Wine tasting basics begin with knowing how to use your senses to understand, interpret, and enjoy the wine. The ability to recognize what you see, and furthermore describe it in clear terms, is a very important wine tasting skill.
Although some may say the appearance of the wine is the least important aspect with regard to the senses, it is still worth noting. When examining appearance, we are looking for clarity and color. We want the wine to be free of any sediment, leaving it clear and brilliant. Red wines tend to lose their color as they mature, while white wines tend to grow darker with age. A good quality wine generally will be intense in color. The "legs" seen running down the sides of a glass after being swirled, are an indication of flavor density. It is best to use a plain white background, and tilt the glass slightly as you observe clarity and color.
Merlot (pronounced Mare-LOW)
Merlot is the most widely planted red grape in France’s Bordeaux region, although it is eclipsed in stature by cabernet sauvignon, the grape with which it is routinely blended. In recent years, Merlot has enjoyed a explosion in popularity, especially in the United States, South America, Italy and Australia. In California, plantings have risen from 4,000 acres in 1988 to over 50,000 today.
A thin-skinned variety, merlot ripens earlier in the season then cabernet sauvignon and is less hardy, prone to a variety of ailments from shatter (the loss of potential fruit during flowering of the vine) to rot and mildew. It is more adaptable to cool climates than cabernet sauvignon, but similarly prefers a relatively warm growing environment.

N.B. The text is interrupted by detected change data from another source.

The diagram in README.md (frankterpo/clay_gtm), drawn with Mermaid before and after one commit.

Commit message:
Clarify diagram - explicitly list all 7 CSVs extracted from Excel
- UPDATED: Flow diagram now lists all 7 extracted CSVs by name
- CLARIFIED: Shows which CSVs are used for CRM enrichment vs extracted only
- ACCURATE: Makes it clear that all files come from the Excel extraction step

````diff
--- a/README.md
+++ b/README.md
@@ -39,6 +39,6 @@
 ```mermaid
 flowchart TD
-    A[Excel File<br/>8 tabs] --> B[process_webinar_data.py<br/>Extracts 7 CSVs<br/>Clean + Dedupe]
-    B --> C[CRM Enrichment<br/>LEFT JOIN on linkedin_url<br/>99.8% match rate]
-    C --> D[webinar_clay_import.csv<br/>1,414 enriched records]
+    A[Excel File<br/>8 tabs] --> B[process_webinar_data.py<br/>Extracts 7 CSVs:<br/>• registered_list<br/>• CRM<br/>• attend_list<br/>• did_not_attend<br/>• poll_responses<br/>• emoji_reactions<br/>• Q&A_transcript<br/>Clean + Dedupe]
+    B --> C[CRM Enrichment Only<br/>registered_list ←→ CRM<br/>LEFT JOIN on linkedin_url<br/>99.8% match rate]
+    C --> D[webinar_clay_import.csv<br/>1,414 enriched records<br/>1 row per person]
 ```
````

Merlot’s popularity is due to the fact that it is softer, fruitier, and earlier-maturing than cabernet sauvignon, yet displays many of the same aromas and flavors – black cherry, currant, cedar, and green olive – along with mint, tobacco and tea-leaf tones. Although enjoyable as a varietal wine, it is probably most successful when blended with cabernet sauvignon, which contributes the structure, depth of flavor, and ageability merlot lacks.
Like cabernet, merlot is a good accompaniment to simply prepared beef and lamb dishes.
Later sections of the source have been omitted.